Change detection outputs

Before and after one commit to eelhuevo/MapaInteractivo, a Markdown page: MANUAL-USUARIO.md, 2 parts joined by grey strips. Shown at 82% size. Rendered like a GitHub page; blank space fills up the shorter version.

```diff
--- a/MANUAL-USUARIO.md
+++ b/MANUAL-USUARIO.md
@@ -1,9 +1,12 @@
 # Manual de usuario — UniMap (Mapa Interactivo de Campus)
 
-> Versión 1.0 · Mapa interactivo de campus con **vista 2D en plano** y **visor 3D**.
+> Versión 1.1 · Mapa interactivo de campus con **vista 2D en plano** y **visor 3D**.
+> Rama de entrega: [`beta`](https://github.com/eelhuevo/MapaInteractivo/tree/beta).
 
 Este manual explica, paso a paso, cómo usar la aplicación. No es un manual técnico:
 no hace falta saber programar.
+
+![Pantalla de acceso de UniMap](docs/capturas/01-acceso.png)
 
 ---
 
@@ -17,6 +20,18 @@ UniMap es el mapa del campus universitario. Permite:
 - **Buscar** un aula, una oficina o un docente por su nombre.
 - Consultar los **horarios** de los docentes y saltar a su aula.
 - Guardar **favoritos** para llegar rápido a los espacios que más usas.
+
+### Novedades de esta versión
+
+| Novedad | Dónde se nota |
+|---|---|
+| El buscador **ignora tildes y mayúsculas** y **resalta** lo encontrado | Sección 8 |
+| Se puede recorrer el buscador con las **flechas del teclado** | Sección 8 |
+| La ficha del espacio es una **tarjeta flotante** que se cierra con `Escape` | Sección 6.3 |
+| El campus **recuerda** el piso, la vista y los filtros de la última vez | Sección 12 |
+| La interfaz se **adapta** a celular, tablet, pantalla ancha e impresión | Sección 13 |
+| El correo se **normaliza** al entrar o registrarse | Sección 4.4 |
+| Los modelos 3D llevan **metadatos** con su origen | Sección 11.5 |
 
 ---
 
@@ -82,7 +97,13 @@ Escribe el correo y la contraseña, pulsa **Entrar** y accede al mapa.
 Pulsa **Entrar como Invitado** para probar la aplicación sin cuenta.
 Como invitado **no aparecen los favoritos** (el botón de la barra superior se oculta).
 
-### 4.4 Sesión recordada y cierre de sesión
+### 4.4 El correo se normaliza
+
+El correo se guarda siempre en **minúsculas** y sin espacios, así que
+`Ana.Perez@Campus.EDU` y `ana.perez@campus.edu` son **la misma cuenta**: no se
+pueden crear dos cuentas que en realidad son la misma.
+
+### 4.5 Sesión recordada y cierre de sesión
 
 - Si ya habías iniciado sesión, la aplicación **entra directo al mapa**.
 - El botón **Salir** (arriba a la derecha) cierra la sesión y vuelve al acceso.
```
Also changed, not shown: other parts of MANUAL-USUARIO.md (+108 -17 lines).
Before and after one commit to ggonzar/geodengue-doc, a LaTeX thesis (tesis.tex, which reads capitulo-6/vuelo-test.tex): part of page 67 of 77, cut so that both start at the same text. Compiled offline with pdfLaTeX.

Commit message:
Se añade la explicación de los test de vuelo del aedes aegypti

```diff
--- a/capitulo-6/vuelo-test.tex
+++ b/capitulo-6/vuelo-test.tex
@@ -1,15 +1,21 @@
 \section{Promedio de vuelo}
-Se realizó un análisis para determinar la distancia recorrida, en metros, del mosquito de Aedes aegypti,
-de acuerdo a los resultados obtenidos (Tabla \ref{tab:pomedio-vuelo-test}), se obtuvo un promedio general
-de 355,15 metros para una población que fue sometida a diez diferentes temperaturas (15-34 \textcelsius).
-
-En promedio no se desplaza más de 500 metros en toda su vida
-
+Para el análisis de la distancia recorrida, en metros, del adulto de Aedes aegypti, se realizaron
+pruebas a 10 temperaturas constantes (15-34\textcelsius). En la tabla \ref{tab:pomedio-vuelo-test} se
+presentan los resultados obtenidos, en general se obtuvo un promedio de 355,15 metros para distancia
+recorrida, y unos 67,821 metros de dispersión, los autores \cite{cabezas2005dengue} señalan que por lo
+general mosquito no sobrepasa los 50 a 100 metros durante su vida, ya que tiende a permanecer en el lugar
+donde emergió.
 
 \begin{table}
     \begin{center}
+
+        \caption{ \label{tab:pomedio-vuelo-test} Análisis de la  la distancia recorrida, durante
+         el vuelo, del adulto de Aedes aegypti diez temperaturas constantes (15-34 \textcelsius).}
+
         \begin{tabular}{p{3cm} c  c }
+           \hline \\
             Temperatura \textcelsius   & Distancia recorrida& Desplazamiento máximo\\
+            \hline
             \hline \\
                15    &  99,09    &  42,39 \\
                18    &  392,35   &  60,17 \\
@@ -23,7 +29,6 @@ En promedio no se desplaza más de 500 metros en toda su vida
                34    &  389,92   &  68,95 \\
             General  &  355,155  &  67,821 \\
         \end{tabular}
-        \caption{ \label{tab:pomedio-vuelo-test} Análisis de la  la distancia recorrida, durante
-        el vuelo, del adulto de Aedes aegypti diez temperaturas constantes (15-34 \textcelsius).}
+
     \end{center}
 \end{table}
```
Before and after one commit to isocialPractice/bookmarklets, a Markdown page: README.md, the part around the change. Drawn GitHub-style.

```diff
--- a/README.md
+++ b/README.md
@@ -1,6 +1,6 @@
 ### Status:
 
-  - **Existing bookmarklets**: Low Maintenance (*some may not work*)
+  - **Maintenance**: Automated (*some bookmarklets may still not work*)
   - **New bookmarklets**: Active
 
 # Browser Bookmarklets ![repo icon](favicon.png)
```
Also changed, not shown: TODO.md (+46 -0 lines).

• **To do**
Set all of the records down again, exactly as they stand.

• **Written solution**
Before and after one commit to eelhuevo/MapaInteractivo, a Markdown page: MANUAL-USUARIO.md, 2 parts joined by grey strips. Shown at 82% size. Rendered like a GitHub page; blank space fills up the shorter version.

```diff
--- a/MANUAL-USUARIO.md
+++ b/MANUAL-USUARIO.md
@@ -1,9 +1,12 @@
 # Manual de usuario — UniMap (Mapa Interactivo de Campus)
 
-> Versión 1.0 · Mapa interactivo de campus con **vista 2D en plano** y **visor 3D**.
+> Versión 1.1 · Mapa interactivo de campus con **vista 2D en plano** y **visor 3D**.
+> Rama de entrega: [`beta`](https://github.com/eelhuevo/MapaInteractivo/tree/beta).
 
 Este manual explica, paso a paso, cómo usar la aplicación. No es un manual técnico:
 no hace falta saber programar.
+
+![Pantalla de acceso de UniMap](docs/capturas/01-acceso.png)
 
 ---
 
@@ -17,6 +20,18 @@ UniMap es el mapa del campus universitario. Permite:
 - **Buscar** un aula, una oficina o un docente por su nombre.
 - Consultar los **horarios** de los docentes y saltar a su aula.
 - Guardar **favoritos** para llegar rápido a los espacios que más usas.
+
+### Novedades de esta versión
+
+| Novedad | Dónde se nota |
+|---|---|
+| El buscador **ignora tildes y mayúsculas** y **resalta** lo encontrado | Sección 8 |
+| Se puede recorrer el buscador con las **flechas del teclado** | Sección 8 |
+| La ficha del espacio es una **tarjeta flotante** que se cierra con `Escape` | Sección 6.3 |
+| El campus **recuerda** el piso, la vista y los filtros de la última vez | Sección 12 |
+| La interfaz se **adapta** a celular, tablet, pantalla ancha e impresión | Sección 13 |
+| El correo se **normaliza** al entrar o registrarse | Sección 4.4 |
+| Los modelos 3D llevan **metadatos** con su origen | Sección 11.5 |
 
 ---
 
@@ -82,7 +97,13 @@ Escribe el correo y la contraseña, pulsa **Entrar** y accede al mapa.
 Pulsa **Entrar como Invitado** para probar la aplicación sin cuenta.
 Como invitado **no aparecen los favoritos** (el botón de la barra superior se oculta).
 
-### 4.4 Sesión recordada y cierre de sesión
+### 4.4 El correo se normaliza
+
+El correo se guarda siempre en **minúsculas** y sin espacios, así que
+`Ana.Perez@Campus.EDU` y `ana.perez@campus.edu` son **la misma cuenta**: no se
+pueden crear dos cuentas que en realidad son la misma.
+
+### 4.5 Sesión recordada y cierre de sesión
 
 - Si ya habías iniciado sesión, la aplicación **entra directo al mapa**.
 - El botón **Salir** (arriba a la derecha) cierra la sesión y vuelve al acceso.
```
Also changed, not shown: other parts of MANUAL-USUARIO.md (+108 -17 lines).
Before and after one commit to ggonzar/geodengue-doc, a LaTeX thesis (tesis.tex, which reads capitulo-6/vuelo-test.tex): part of page 67 of 77, cut so that both start at the same text. Compiled offline with pdfLaTeX.

Commit message:
Se añade la explicación de los test de vuelo del aedes aegypti

```diff
--- a/capitulo-6/vuelo-test.tex
+++ b/capitulo-6/vuelo-test.tex
@@ -1,15 +1,21 @@
 \section{Promedio de vuelo}
-Se realizó un análisis para determinar la distancia recorrida, en metros, del mosquito de Aedes aegypti,
-de acuerdo a los resultados obtenidos (Tabla \ref{tab:pomedio-vuelo-test}), se obtuvo un promedio general
-de 355,15 metros para una población que fue sometida a diez diferentes temperaturas (15-34 \textcelsius).
-
-En promedio no se desplaza más de 500 metros en toda su vida
-
+Para el análisis de la distancia recorrida, en metros, del adulto de Aedes aegypti, se realizaron
+pruebas a 10 temperaturas constantes (15-34\textcelsius). En la tabla \ref{tab:pomedio-vuelo-test} se
+presentan los resultados obtenidos, en general se obtuvo un promedio de 355,15 metros para distancia
+recorrida, y unos 67,821 metros de dispersión, los autores \cite{cabezas2005dengue} señalan que por lo
+general mosquito no sobrepasa los 50 a 100 metros durante su vida, ya que tiende a permanecer en el lugar
+donde emergió.
 
 \begin{table}
     \begin{center}
+
+        \caption{ \label{tab:pomedio-vuelo-test} Análisis de la  la distancia recorrida, durante
+         el vuelo, del adulto de Aedes aegypti diez temperaturas constantes (15-34 \textcelsius).}
+
         \begin{tabular}{p{3cm} c  c }
+           \hline \\
             Temperatura \textcelsius   & Distancia recorrida& Desplazamiento máximo\\
+            \hline
             \hline \\
                15    &  99,09    &  42,39 \\
                18    &  392,35   &  60,17 \\
@@ -23,7 +29,6 @@ En promedio no se desplaza más de 500 metros en toda su vida
                34    &  389,92   &  68,95 \\
             General  &  355,155  &  67,821 \\
         \end{tabular}
-        \caption{ \label{tab:pomedio-vuelo-test} Análisis de la  la distancia recorrida, durante
-        el vuelo, del adulto de Aedes aegypti diez temperaturas constantes (15-34 \textcelsius).}
+
     \end{center}
 \end{table}
```
Before and after one commit to isocialPractice/bookmarklets, a Markdown page: README.md, the part around the change. Drawn GitHub-style.

```diff
--- a/README.md
+++ b/README.md
@@ -1,6 +1,6 @@
 ### Status:
 
-  - **Existing bookmarklets**: Low Maintenance (*some may not work*)
+  - **Maintenance**: Automated (*some bookmarklets may still not work*)
   - **New bookmarklets**: Active
 
 # Browser Bookmarklets ![repo icon](favicon.png)
```
Also changed, not shown: TODO.md (+46 -0 lines).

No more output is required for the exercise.